Setting up retic

Christmas is so close I can almost taste Ma’s Christmas ham! There is plenty to do beforehand to prepare the garden, as we will be out and about and I won’t be able to hand water to help things along.

I have finished my retic out the back and not posted it, but the last week or so I have been plodding away at my front yard so can walk you through my process. I have a small strip on the southern side where I have planted natives, so no need to have that on watering as it can go a while without. The main area though has a rosemary hedge, a lemon tree, plenty of soft flowers, vegies and herbs. This means that a hot Christmas will certainly kill it off.


I have decided to do all the retic myself using weeping hoses. These are underneath my mulch so water straight in to the soil. You won’t see water all over the road or driveway from these sprinklers, so a great way to save money. Water doesnt need to soak through my mulch to get to the soil, so they are really getting a good soak. Plus, most weeping hoses are made out of recycled rubber tyres so you are helping to ever so slightly reduce land fill too! Weee!

When laying your hose you will find that is pops up instead of laying flat on the soil. You can buy pegs to keep it in place, but instead I purchased a roll of wire, cut pieces off and  folded them in half which works out much cheaper. Water will reach 30cm each side of the hose at best, so you do need to lay more hose than you do with above ground sprinklers. There a plenty of fittings available to help you get around corners or across the beds, be sure to map out your garden and plan what parts you need before you start.

Making pegs to hold my hose in place

My top bed gets wider toways the end, so I decided to split this into a Y at the end as I intend to fill this soil with more plants in the long term. I ran this on a seperate line to the main bed as then my second line won’t need to go as far and I won’t run in to the pressure issues I had out the back. I used a T connector to form this shape.

My ‘Y’ shape to maximise area watered. The weeping hose will only water at most 30cm each side.

I purchased a cheap garden hose at Bunnings to connect this up to the tap. For the main bed I did the same, digging the regular garden hose piece under the gravel to the strating point of the weeping hose.


In one end, out the other!


My garden slopes down at the front, I needed the soaker hose to go into a raised bed so made this journey first when the water will have the most pressure. Using L fittings to stop the hose kinking, I have run the hose up the outside of the bed with the most shade. I ran it back out a little further over as the hose going up weeps too and I don’t want to flood one area with water. then I have gone around the bed and through the middle. If you are watering a large sloped area, run the hose in rows accross the slope so you arent sending water back up hill.

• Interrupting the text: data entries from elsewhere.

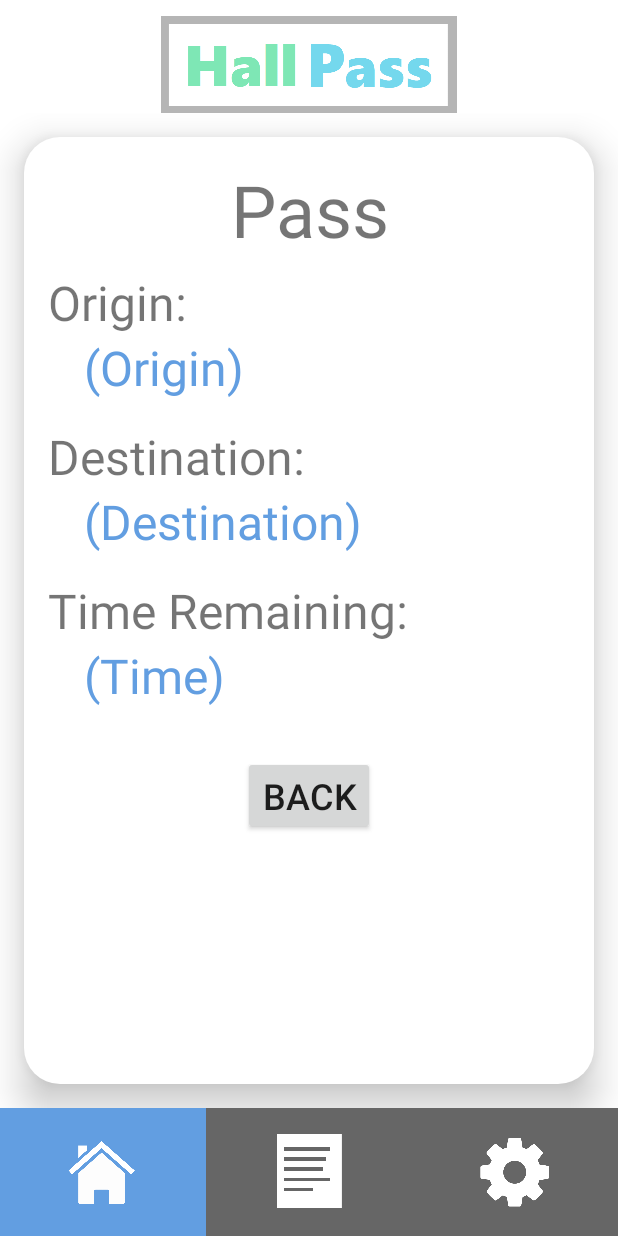
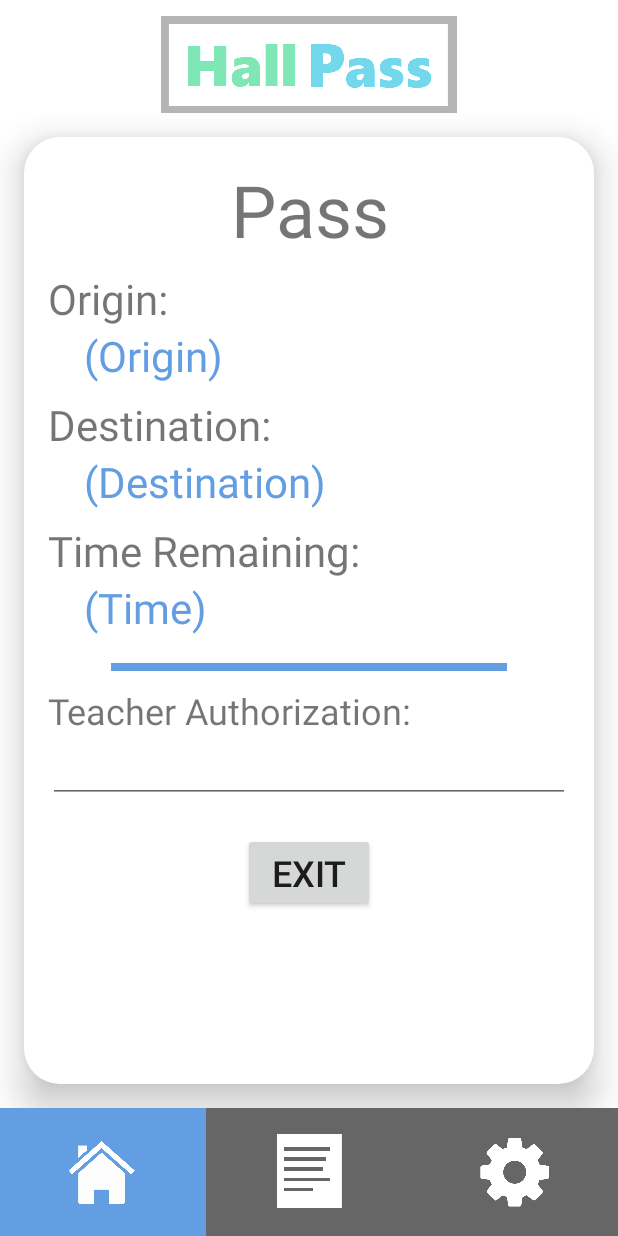
Before and after one commit to Roame/CAC-HallPass, an Android app: the fragment PassTimerFragment placed in its activity, on a phone screen of 412 x 824 dp. Run offline under Robolectric (Android 15) with nearby library versions, the light colour scheme and no system bars; 2 statements that could not run were skipped.

Commit message:
Updating github

```diff
--- a/app/src/main/java/com/hallpass/roame/cac_hallpass/MainActivity.java
+++ b/app/src/main/java/com/hallpass/roame/cac_hallpass/MainActivity.java
@@ -35,7 +35,7 @@ public class MainActivity extends AppCompatActivity implements FragCommunication
 
 
         mViewModel = ViewModelProviders.of(this).get(MainModel.class);
-        mViewModel.PSFragment.setPass(mViewModel.cPass);
+        mViewModel.PFFragment.setPass(mViewModel.cPass);
         mViewModel.PTFragment.setPass(mViewModel.cPass);
         mViewModel.cPass.setTimeComms(mViewModel.PTFragment);
 
@@ -114,9 +114,9 @@ public class MainActivity extends AppCompatActivity implements FragCommunication
     @Override
     public void swapToForm() {
         getSupportFragmentManager().beginTransaction()
-                .replace(R.id.fragment_display, mViewModel.PSFragment)
+                .replace(R.id.fragment_display, mViewModel.PFFragment)
                 .commit();
-        mViewModel.cPassTab = mViewModel.PSFragment;
+        mViewModel.cPassTab = mViewModel.PFFragment;
 
         mViewModel.cPass.stopTimer();
     }
--- a/app/src/main/java/com/hallpass/roame/cac_hallpass/fragments/PassTimerFragment.java
+++ b/app/src/main/java/com/hallpass/roame/cac_hallpass/fragments/PassTimerFragment.java
@@ -1,7 +1,6 @@
 package com.hallpass.roame.cac_hallpass.fragments;
 
 import android.content.Context;
-import android.graphics.Color;
 import android.media.MediaPlayer;
 import android.os.Bundle;
 import android.os.Handler;
@@ -12,6 +11,7 @@ import android.view.LayoutInflater;
 import android.view.View;
 import android.view.ViewGroup;
 import android.widget.Button;
+import android.widget.EditText;
 import android.widget.TextView;
 
 
@@ -19,10 +19,14 @@ import com.hallpass.roame.cac_hallpass.FragCommunication;
 import com.hallpass.roame.cac_hallpass.R;
 import com.hallpass.roame.cac_hallpass.models.BasicPass;
 
+import java.io.IOException;
+
 
 public class PassTimerFragment extends Fragment implements BasicPass.timerCommunication {
+    private String password  = "cya";
 
     private TextView originText, destinationText, timeText;
+    private EditText teacherDismiss;
     private Button backBtn;
     BasicPass cPass;
 
@@ -41,9 +45,11 @@ public class PassTimerFragment extends Fragment implements BasicPass.timerCommun
         destinationText = v.findViewById(R.id.destination_textview);
         timeText = v.findViewById(R.id.time_textview);
 
+        teacherDismiss = v.findViewById(R.id.teacher_dismiss);
+
         backBtn = v. findViewById(R.id.back_btn);
 
-        backBtn.setOnClickListener(backBtnListener());
+        backBtn.setOnClickListener(exitBtnListener());
 
         displayInfo();
         return v;
@@ -57,30 +63,37 @@ public class PassTimerFragment extends Fragment implements BasicPass.timerCommun
         mp.setLooping(true);
     }
 
+
+
     public void setPass(BasicPass cPass){
         this.cPass = cPass;
     }
 
 
-    private View.OnClickListener backBtnListener(){
+    private View.OnClickListener exitBtnListener(){
         View.OnClickListener listener = new View.OnClickListener() {
             @Override
             public void onClick(View v) {
-                cPass.stopTimer();
-                mp.stop();
-                mp.release();
-                FC.swapToForm();
+                if(teacherDismiss.getText().toString().equals(password)) {
+                    cPass.stopTimer();
+                    stopMedia();
+                    teacherDismiss.getText().clear();
+                    FC.swapToForm();
+                }
             }
         };
-
         return listener;
     }
 
-    public void displayInfo() {
+    private void displayInfo() {
         originText.setText(cPass.origin);
         destinationText.setText(cPass.destination);
     }
 
+    private void stopMedia(){
+        mp.release();
+        mp = null;
+    }
 
 
     @Override
@@ -103,5 +116,4 @@ public class PassTimerFragment extends Fragment implements BasicPass.timerCommun
             }
         }, 100);
     }
-
 }
--- a/app/src/main/java/com/hallpass/roame/cac_hallpass/models/MainModel.java
+++ b/app/src/main/java/com/hallpass/roame/cac_hallpass/models/MainModel.java
@@ -16,12 +16,12 @@ public class MainModel extends ViewModel {
     public HeaderFragment HFragment = new HeaderFragment();
 
     public HomePageFragment HomeFragment = new HomePageFragment();
-    public PassFormFragment PSFragment = new PassFormFragment();
+    public PassFormFragment PFFragment = new PassFormFragment();
     public PassTimerFragment PTFragment = new PassTimerFragment();
     public SettingsFragment SFragment = new SettingsFragment();
 
     public Fragment cFragment = HomeFragment;
-    public Fragment cPassTab = PSFragment;
+    public Fragment cPassTab = PFFragment;
 
     public BasicPass cPass = new BasicPass();
 
--- a/app/src/main/res/layout/home_fragment.xml
+++ b/app/src/main/res/layout/home_fragment.xml
@@ -19,6 +19,6 @@
         android:layout_height="wrap_content"
         android:layout_margin="20dp"
         android:textSize="20dp"
-        android:text="      [insert app name] is an app designed to help regulate the movement of students, both in and outside of the classroom."/>
+        android:text="         Hall Pass is an app designed to help regulate the movement of students, both in and outside of the classroom."/>
 
 </LinearLayout>
--- a/app/src/main/res/layout/pass_timer_fragment.xml
+++ b/app/src/main/res/layout/pass_timer_fragment.xml
@@ -21,7 +21,7 @@
         android:paddingLeft="8dp"
         android:paddingRight="8dp"
         android:text="Origin: "
-        android:textSize="32dp"/>
+        android:textSize="28dp"/>
 
     <TextView
         android:id="@+id/origin_textview"
@@ -29,10 +29,10 @@
         android:layout_height="wrap_content"
         android:paddingLeft="32dp"
         android:paddingRight="8dp"
-        android:layout_marginBottom="16dp"
+        android:layout_marginBottom="8dp"
         android:textColor="#629ee1"
         android:text="(Origin)"
-        android:textSize="32dp"/>
+        android:textSize="28dp"/>
 
 
 
@@ -42,7 +42,7 @@
         android:paddingLeft="8dp"
         android:paddingRight="8dp"
         android:text="Destination: "
-        android:textSize="32dp"/>
+        android:textSize="28dp"/>
 
     <TextView
         android:id="@+id/destination_textview"
@@ -50,10 +50,10 @@
         android:layout_height="wrap_content"
         android:paddingLeft="32dp"
         android:paddingRight="8dp"
-        android:layout_marginBottom="16dp"
+        android:layout_marginBottom="8dp"
         android:textColor="#629ee1"
         android:text="(Destination)"
-        android:textSize="32dp"/>
+        android:textSize="28dp"/>
 
 
 
@@ -63,7 +63,7 @@
         android:paddingLeft="8dp"
         android:paddingRight="8dp"
         android:text="Time Remaining: "
-        android:textSize="32dp"/>
+        android:textSize="28dp"/>
 
     <TextView
         android:id="@+id/time_textview"
@@ -71,10 +71,42 @@
         android:layout_height="wrap_content"
         android:paddingLeft="32dp"
         android:paddingRight="8dp"
-        android:layout_marginBottom="16dp"
+        android:layout_marginBottom="8dp"
         android:textColor="#629ee1"
         android:text="(Time)"
-        android:textSize="32dp"/>
+        android:textSize="28dp"/>
+
+
+    <LinearLayout
+        android:layout_width="match_parent"
+        android:layout_height="25dp"
+        android:gravity="center_vertical">
+
+        <View
+            android:layout_width="match_parent"
+            android:layout_marginLeft="50dp"
+            android:layout_marginRight="50dp"
+            android:layout_height="5dp"
+            android:background="#629ee1"/>
+    </LinearLayout>
+
+
+    <TextView
+        android:layout_width="match_parent"
+        android:layout_height="wrap_content"
+        android:layout_marginLeft="8dp"
+        android:layout_marginRight="8dp"
+        android:text="Teacher Authorization:"
+        android:textSize="24dp"/>
+
+    <EditText
+        android:id = "@+id/teacher_dismiss"
+        android:layout_width="match_parent"
+        android:layout_height="wrap_content"
+        android:layout_marginLeft="8dp"
+        android:layout_marginRight="8dp"
+        android:layout_marginBottom="4dp"
+        android:inputType="textPassword"/>
 
 
     <Button
@@ -83,7 +115,7 @@
         android:layout_height="wrap_content"
         android:layout_marginTop="16dp"
         android:layout_gravity="center_horizontal"
-        android:text="Back"
+        android:text="Exit"
         android:textSize="24dp"/>
 
 
--- a/build.gradle
+++ b/build.gradle
@@ -7,7 +7,7 @@ buildscript {
         jcenter()
     }
     dependencies {
-        classpath 'com.android.tools.build:gradle:3.5.0'
+        classpath 'com.android.tools.build:gradle:3.5.1'
 
 
         // NOTE: Do not place your application dependencies here; they belong
```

Use ‘L’ fittings to reduce kinking when entering a raise garden.

I noticed at the bottom there was a large area getting only a little bit of water. I used two T connectors to run a bridge through this area. as it is only a small length it seems to do fine running up/down the slope rather than across.

Bridging the hose to increase watering.

I have a small bed under my letterbox that I wanted reticulated as well. I ran a piece of regular garden hose off the end of the soaker hose under the gravel to the extra bed and added a small piece of soaker hose on the end. There are fittings for regular hoses that you use to add to these areas – the hose clicks in on one end, the soaker hose slides on to the 12mm pipe end on the other side.


Make sure when you lay your reticulation to lay it no longer than 30m long. I did in the back and failed miserably – it just ends up watering only the end of the hose and nothing the rest of the way along. Another thing you need to do is add a pressure reducing disc to the tap fitting. This little disc replaces your rubber washer and forces the water through a tiny hole. This means the start of the soaker hose will water just as well as the end, rather than only the very last bit. Three pressure discs come with the Holeman weeping hose.

Pressure reducing disc replaces washer in female tap fitting

I also bought a digital tap timer that runs off a battery, you can set the days and times to automatically set of the reticulation, which is awesome when life gets really busy – plus it tells me the time! Do consider before you use soaker hose reticulation as it waters evenly – plants that need less water need to be set futher away from the hose.

Good luck!